• **Exercise aim**: Copy all the records exactly, but keep the pictures out of your version.

• **Dataset excerpts**:
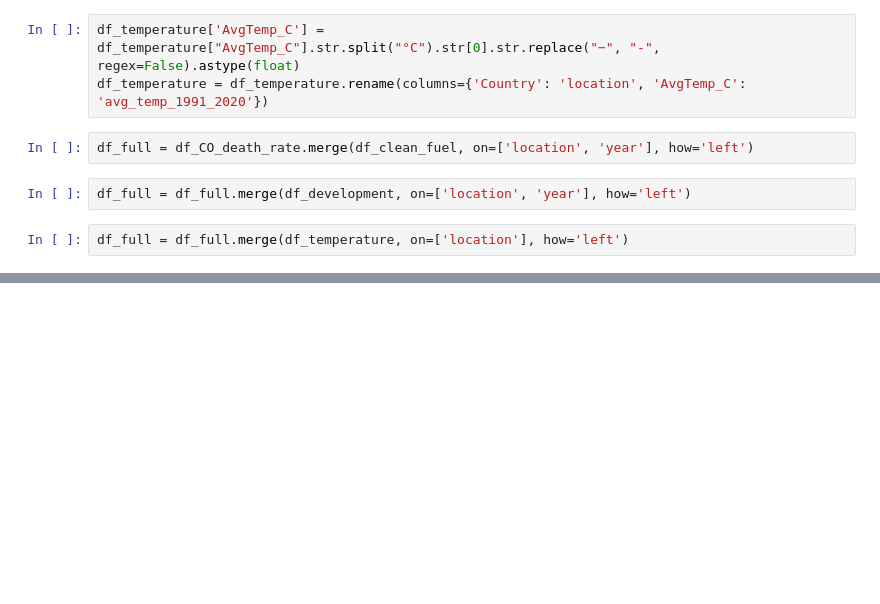
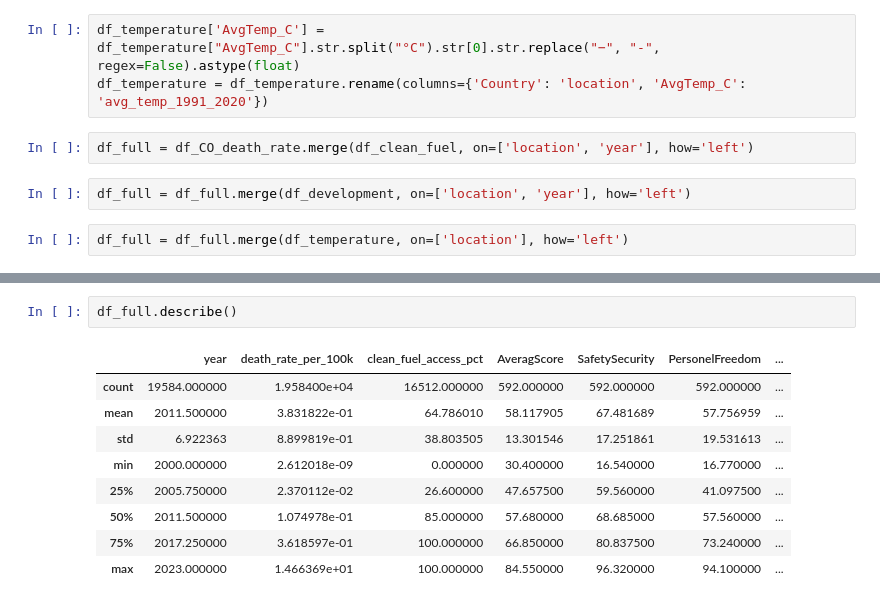
Before and after one commit to dantngn98/DATA5310_Visualization, a Jupyter notebook: final_project.ipynb, the cells around one changed output, grey strips where cells are left out. Saved outputs shown, nothing was run; the diff lists cells and outputs as text; blank space fills up the shorter version.

```diff
--- a/final_project.ipynb
+++ b/final_project.ipynb
@@ -44,0 +65,12 @@ df_full
+# %%
+df_full.describe()
+# %% [output]
+|  | year | death_rate_per_100k | clean_fuel_access_pct | AveragScore | SafetySecurity | PersonelFreedom | ... |
+| count | 19584.000000 | 1.958400e+04 | 16512.000000 | 592.000000 | 592.000000 | 592.000000 | ... |
+| mean | 2011.500000 | 3.831822e-01 | 64.786010 | 58.117905 | 67.481689 | 57.756959 | ... |
+| std | 6.922363 | 8.899819e-01 | 38.803505 | 13.301546 | 17.251861 | 19.531613 | ... |
+| min | 2000.000000 | 2.612018e-09 | 0.000000 | 30.400000 | 16.540000 | 16.770000 | ... |
+| 25% | 2005.750000 | 2.370112e-02 | 26.600000 | 47.657500 | 59.560000 | 41.097500 | ... |
+| 50% | 2011.500000 | 1.074978e-01 | 85.000000 | 57.680000 | 68.685000 | 57.560000 | ... |
+| 75% | 2017.250000 | 3.618597e-01 | 100.000000 | 66.850000 | 80.837500 | 73.240000 | ... |
+| max | 2023.000000 | 1.466369e+01 | 100.000000 | 84.550000 | 96.320000 | 94.100000 | ... |
```
Also changed, not shown: parts of 10 cells of this notebook.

• **Result below**:
Before and after one commit to dantngn98/DATA5310_Visualization, a Jupyter notebook: final_project.ipynb, the cells around one changed output, grey strips where cells are left out. Saved outputs shown, nothing was run; the diff lists cells and outputs as text; blank space fills up the shorter version.

```diff
--- a/final_project.ipynb
+++ b/final_project.ipynb
@@ -44,0 +65,12 @@ df_full
+# %%
+df_full.describe()
+# %% [output]
+|  | year | death_rate_per_100k | clean_fuel_access_pct | AveragScore | SafetySecurity | PersonelFreedom | ... |
+| count | 19584.000000 | 1.958400e+04 | 16512.000000 | 592.000000 | 592.000000 | 592.000000 | ... |
+| mean | 2011.500000 | 3.831822e-01 | 64.786010 | 58.117905 | 67.481689 | 57.756959 | ... |
+| std | 6.922363 | 8.899819e-01 | 38.803505 | 13.301546 | 17.251861 | 19.531613 | ... |
+| min | 2000.000000 | 2.612018e-09 | 0.000000 | 30.400000 | 16.540000 | 16.770000 | ... |
+| 25% | 2005.750000 | 2.370112e-02 | 26.600000 | 47.657500 | 59.560000 | 41.097500 | ... |
+| 50% | 2011.500000 | 1.074978e-01 | 85.000000 | 57.680000 | 68.685000 | 57.560000 | ... |
+| 75% | 2017.250000 | 3.618597e-01 | 100.000000 | 66.850000 | 80.837500 | 73.240000 | ... |
+| max | 2023.000000 | 1.466369e+01 | 100.000000 | 84.550000 | 96.320000 | 94.100000 | ... |
```
Also changed, not shown: parts of 10 cells of this notebook.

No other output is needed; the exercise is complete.